Meanwhile the New Zealand Curling Team defeated Turkey in a tight match to continue its unbeaten run.
Zoe Harman, Lucy Neilson, Hunter Walker and Will Becker combined to defeat the Turkish side 7-6 for their third win from three matches at the Champery Curling Arena.
They take on Norway tomorrow (January 13th).
New Zealand’s luge athletes have also been in action, hurtling down the track at speeds in excess of 100kph.
Dunedin athletes Hunter Burke and Ella Cox have been training in temperatures as low as -20 degrees in the satellite village of St Moritz.
“You’ve just got to stay inside as much as possible when it’s this cold but the Youth Olympic environment has been amazing I’m loving it,” said Burke.
“It’s lovely to be here and I’m really enjoying it. There’s loads of snow here which I’m loving even though it keeps getting all through my boots,” added Cox.
Above: Ella Cox
The Luge events will take place on Switzerland’s famed St Moritz-Celerina Bobrun which hosted the 1924 and 1948 Olympic Winter Games. Unlike other bobsleigh and luge tracks, the track is not artificially refrigerated but is created each winter using only snow and water.
The New Zealanders say the track is living up to its legendary status.
“It’s really smooth and very fast. Overall it’s a really good track which should make for some good racing,” said Burke.
“Training’s going well I’ve had clean runs haven’t hit the wall or crashed at all. There’s definitely bits I can improve on but I’m feeling confident that I’ll be able to step it up from here,” said Cox.

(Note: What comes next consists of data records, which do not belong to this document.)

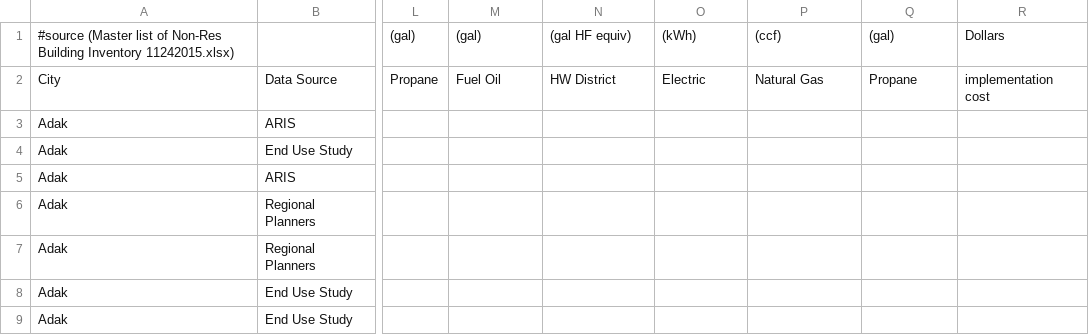
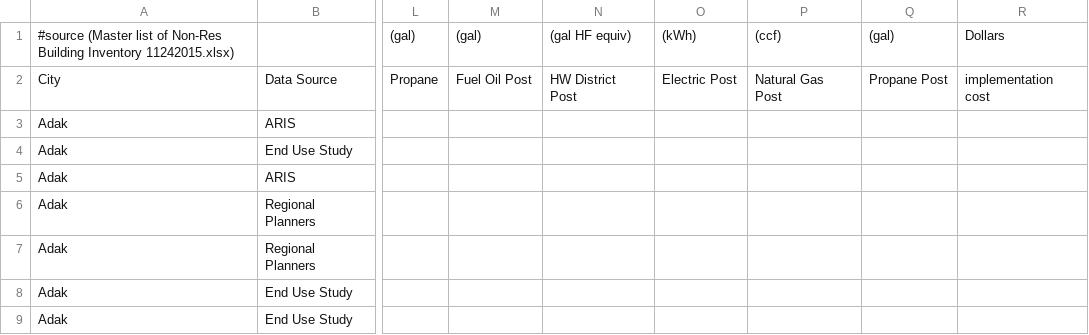
Before and after one commit to gina-alaska/alaska_affordable_energy_model-data, a CSV file: non_res_buildings.csv, drawn as a sheet; only a part is shown, gaps mark what is left out; the diff names each change by its address in the sheet, - before the commit and + after, or states it on an @@ line.

Commit message:
added post to nessary column names, dosen't affect model yet

```diff
--- a/non_res_buildings.csv
+++ b/non_res_buildings.csv
-M2: Fuel Oil
+M2: Fuel Oil Post
-N2: HW District
+N2: HW District Post
-O2: Electric
+O2: Electric Post
-P2: Natural Gas
+P2: Natural Gas Post
-Q2: Propane
+Q2: Propane Post
```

Luge begins on January 17th.
Winter Youth Olympic Games coverage is available on Sky Sport.